▶ **Work task**: Pull each line holding "output" out of the entries below.

▶ **The data**:
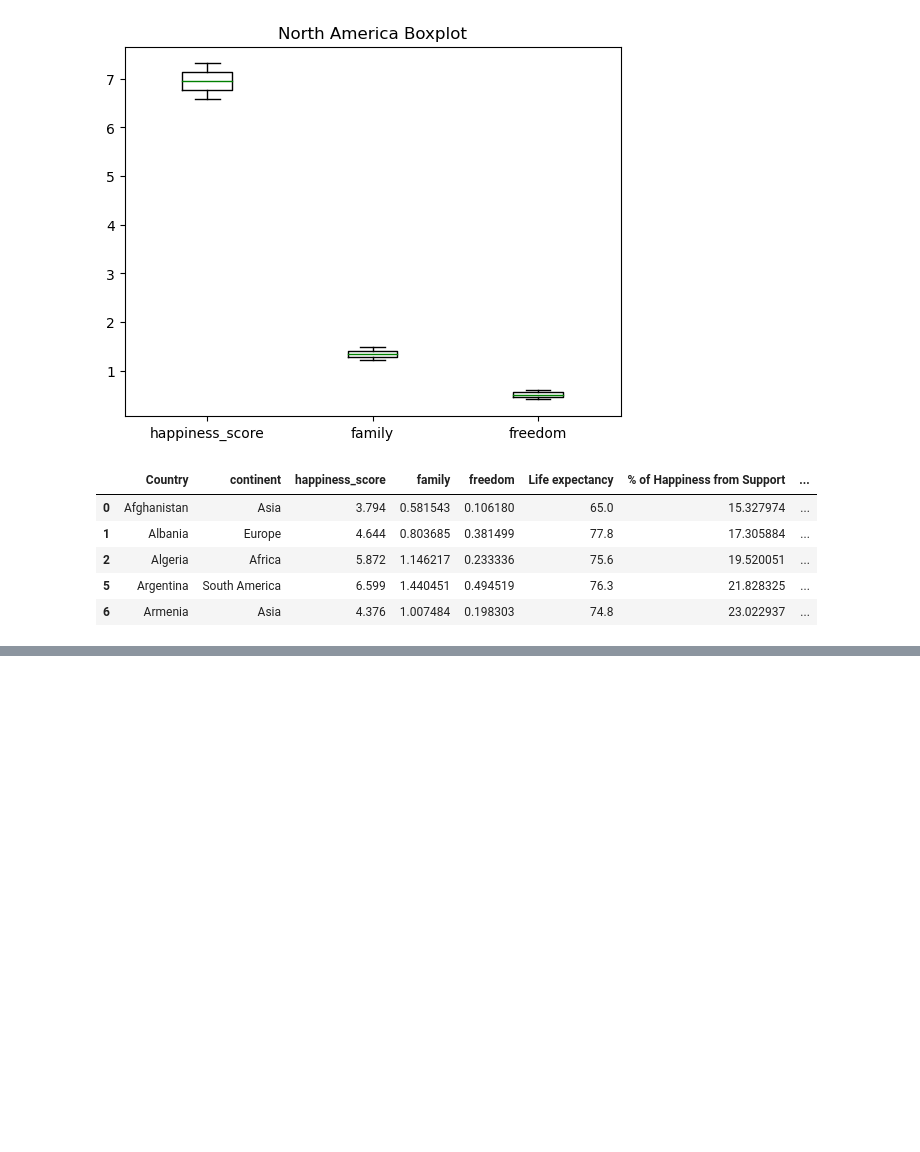
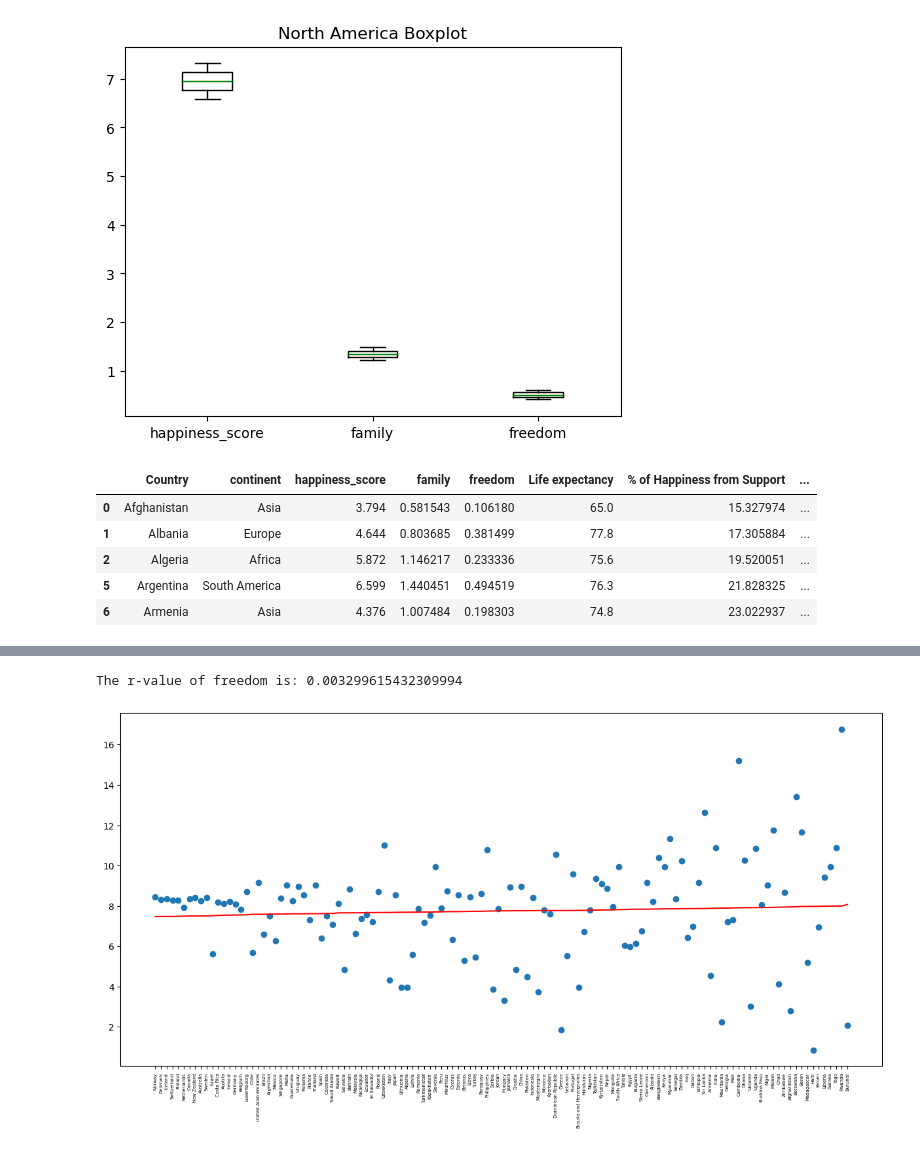
Before and after one commit to camerondifalco1/Project1, a Jupyter notebook: support_and_freedom.ipynb, the cells around one changed output, grey strips where cells are left out. Saved outputs shown, nothing was run; the diff lists cells and outputs as text; code cells hidden in the pictures; blank space fills up the shorter version.

```diff
--- a/support_and_freedom.ipynb
+++ b/support_and_freedom.ipynb
@@ -154,0 +220,35 @@ social_freedom_df.head()
+# %%
+#scatter plot and line regression
+#does getting more freedom to make life correlate to a higher happiness score
+
+#axis
+x_freedom_percent = social_freedom_df["Country"]
+y_freedom_percent = social_freedom_df["% of Happiness from Freedom"]
+
+#data points
+happy = social_freedom_df["happiness_score"]
+country = social_freedom_df["Country"]
+
+#line regression and line equation
+free_slope, free_int, free_r, free_p, free_std_err = st.linregress(happy, y_freedom_percent)
+free_fit = free_slope * happy + free_int
+
+#increase plot size for volume of x-axis values
+size = plt.figure()
+size.set_figwidth(15)
+size.set_figheight(7)
+
+#plot scatter and line regression
+plt.scatter(x_freedom_percent, y_freedom_percent)
+plt.plot(x_freedom_percent, free_fit, color='red')
+
+#style xticks
+plt.xticks(country, size=5, rotation=90)
+
+#print r-value for analysis
+print(f'The r-value of freedom is: {free_r**2}')
+
+plt.show()
+# %% [output]
+The r-value of freedom is: 0.003299615432309994
+[figure, added]
```
Also changed, not shown: parts of 20 cells of this notebook, 1 other file.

▶ **Task response**:
Before and after one commit to camerondifalco1/Project1, a Jupyter notebook: support_and_freedom.ipynb, the cells around one changed output, grey strips where cells are left out. Saved outputs shown, nothing was run; the diff lists cells and outputs as text; code cells hidden in the pictures; blank space fills up the shorter version.
+# %% [output]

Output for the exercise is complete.